• _RECORDS SUPPLIED_:
*** Block opens ***

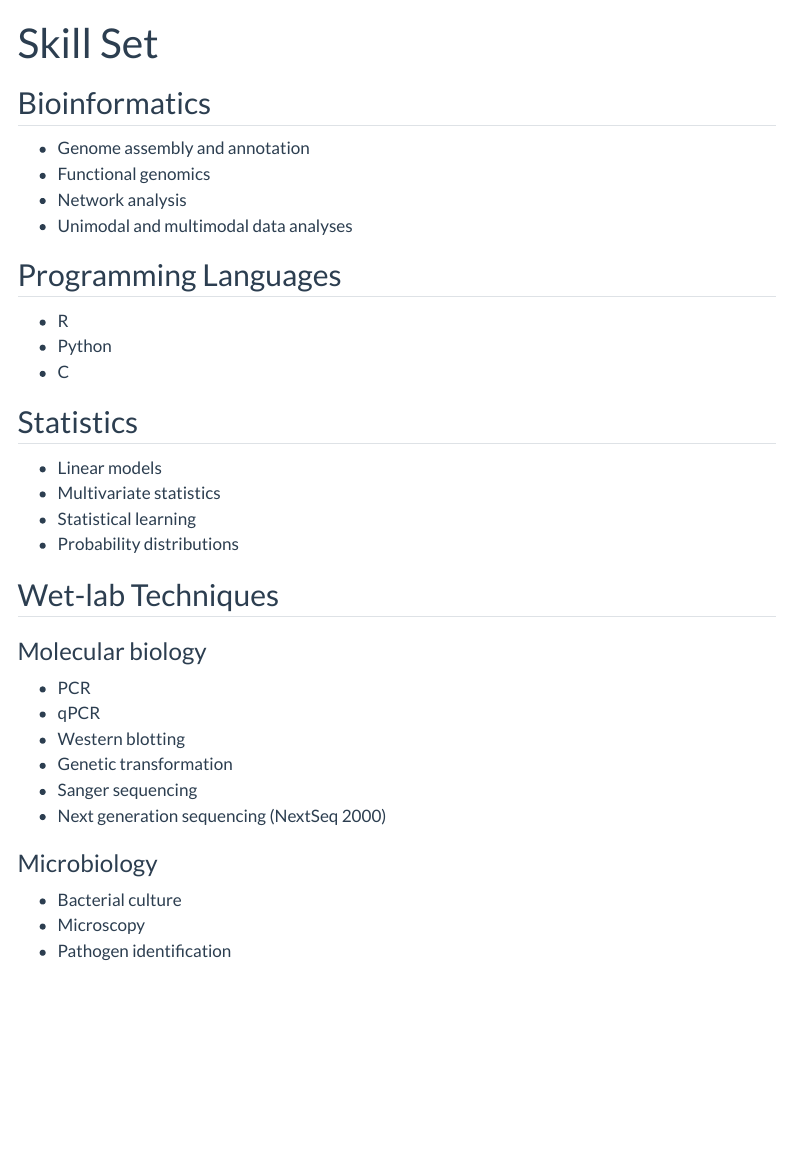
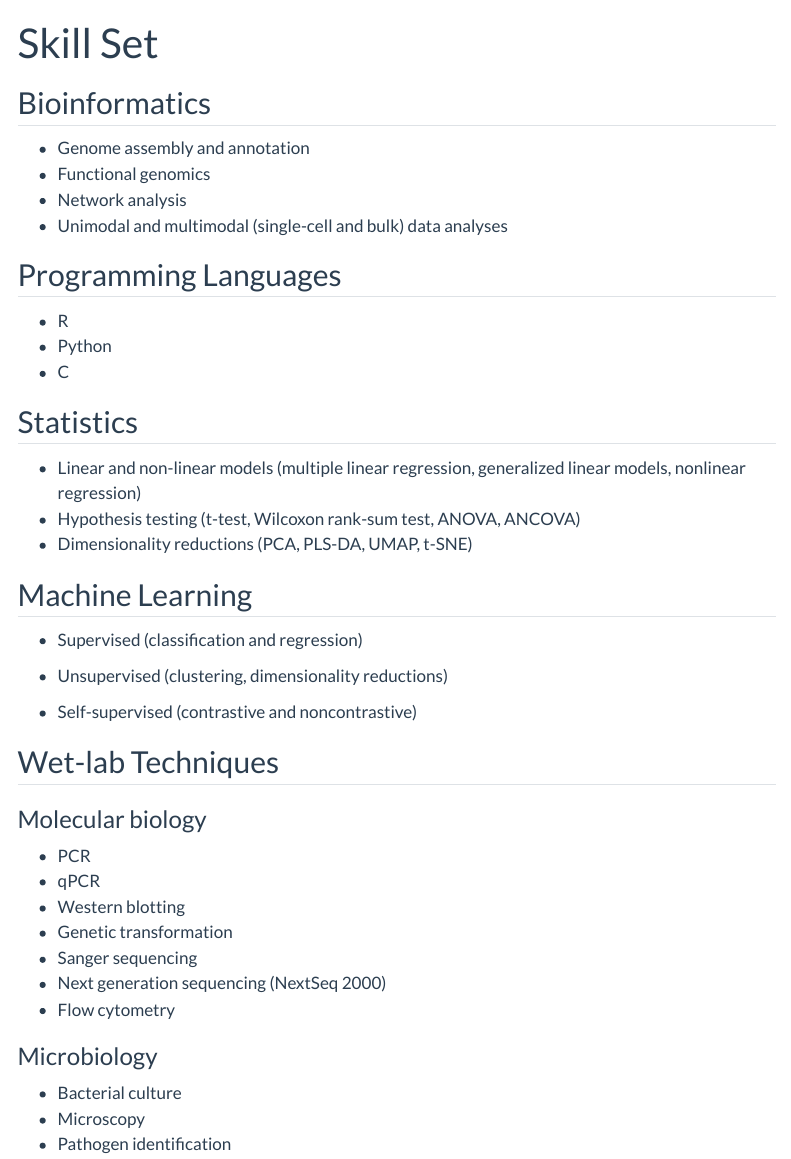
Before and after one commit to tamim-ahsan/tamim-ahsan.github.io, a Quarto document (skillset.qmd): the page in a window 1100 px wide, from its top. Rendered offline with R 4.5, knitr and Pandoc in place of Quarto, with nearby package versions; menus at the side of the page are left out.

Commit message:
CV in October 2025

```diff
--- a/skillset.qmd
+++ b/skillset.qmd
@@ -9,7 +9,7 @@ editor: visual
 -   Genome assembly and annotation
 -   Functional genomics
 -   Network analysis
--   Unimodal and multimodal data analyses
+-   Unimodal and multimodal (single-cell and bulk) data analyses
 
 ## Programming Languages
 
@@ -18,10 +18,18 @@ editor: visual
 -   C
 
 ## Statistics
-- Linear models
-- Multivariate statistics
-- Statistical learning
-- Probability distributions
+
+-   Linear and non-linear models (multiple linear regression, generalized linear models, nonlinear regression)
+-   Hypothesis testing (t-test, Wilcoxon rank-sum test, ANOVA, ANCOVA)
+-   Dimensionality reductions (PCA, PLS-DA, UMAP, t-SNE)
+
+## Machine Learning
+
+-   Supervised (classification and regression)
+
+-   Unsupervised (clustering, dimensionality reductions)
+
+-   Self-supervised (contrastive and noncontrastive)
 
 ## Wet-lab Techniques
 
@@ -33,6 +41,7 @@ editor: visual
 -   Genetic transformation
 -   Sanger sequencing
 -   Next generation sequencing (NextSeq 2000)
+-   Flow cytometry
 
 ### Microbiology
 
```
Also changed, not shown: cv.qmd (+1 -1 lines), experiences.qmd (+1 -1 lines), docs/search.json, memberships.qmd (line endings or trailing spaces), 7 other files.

*** Block closes ***

• _REQUIRED WORK_: Once the pictures are removed, repeat all of the data above exactly.

• _EXERCISE RESPONSE_:
Before and after one commit to tamim-ahsan/tamim-ahsan.github.io, a Quarto document (skillset.qmd): the page in a window 1100 px wide, from its top. Rendered offline with R 4.5, knitr and Pandoc in place of Quarto, with nearby package versions; menus at the side of the page are left out.

Commit message:
CV in October 2025

```diff
--- a/skillset.qmd
+++ b/skillset.qmd
@@ -9,7 +9,7 @@ editor: visual
 -   Genome assembly and annotation
 -   Functional genomics
 -   Network analysis
--   Unimodal and multimodal data analyses
+-   Unimodal and multimodal (single-cell and bulk) data analyses
 
 ## Programming Languages
 
@@ -18,10 +18,18 @@ editor: visual
 -   C
 
 ## Statistics
-- Linear models
-- Multivariate statistics
-- Statistical learning
-- Probability distributions
+
+-   Linear and non-linear models (multiple linear regression, generalized linear models, nonlinear regression)
+-   Hypothesis testing (t-test, Wilcoxon rank-sum test, ANOVA, ANCOVA)
+-   Dimensionality reductions (PCA, PLS-DA, UMAP, t-SNE)
+
+## Machine Learning
+
+-   Supervised (classification and regression)
+
+-   Unsupervised (clustering, dimensionality reductions)
+
+-   Self-supervised (contrastive and noncontrastive)
 
 ## Wet-lab Techniques
 
@@ -33,6 +41,7 @@ editor: visual
 -   Genetic transformation
 -   Sanger sequencing
 -   Next generation sequencing (NextSeq 2000)
+-   Flow cytometry
 
 ### Microbiology
 
```
Also changed, not shown: cv.qmd (+1 -1 lines), experiences.qmd (+1 -1 lines), docs/search.json, memberships.qmd (line endings or trailing spaces), 7 other files.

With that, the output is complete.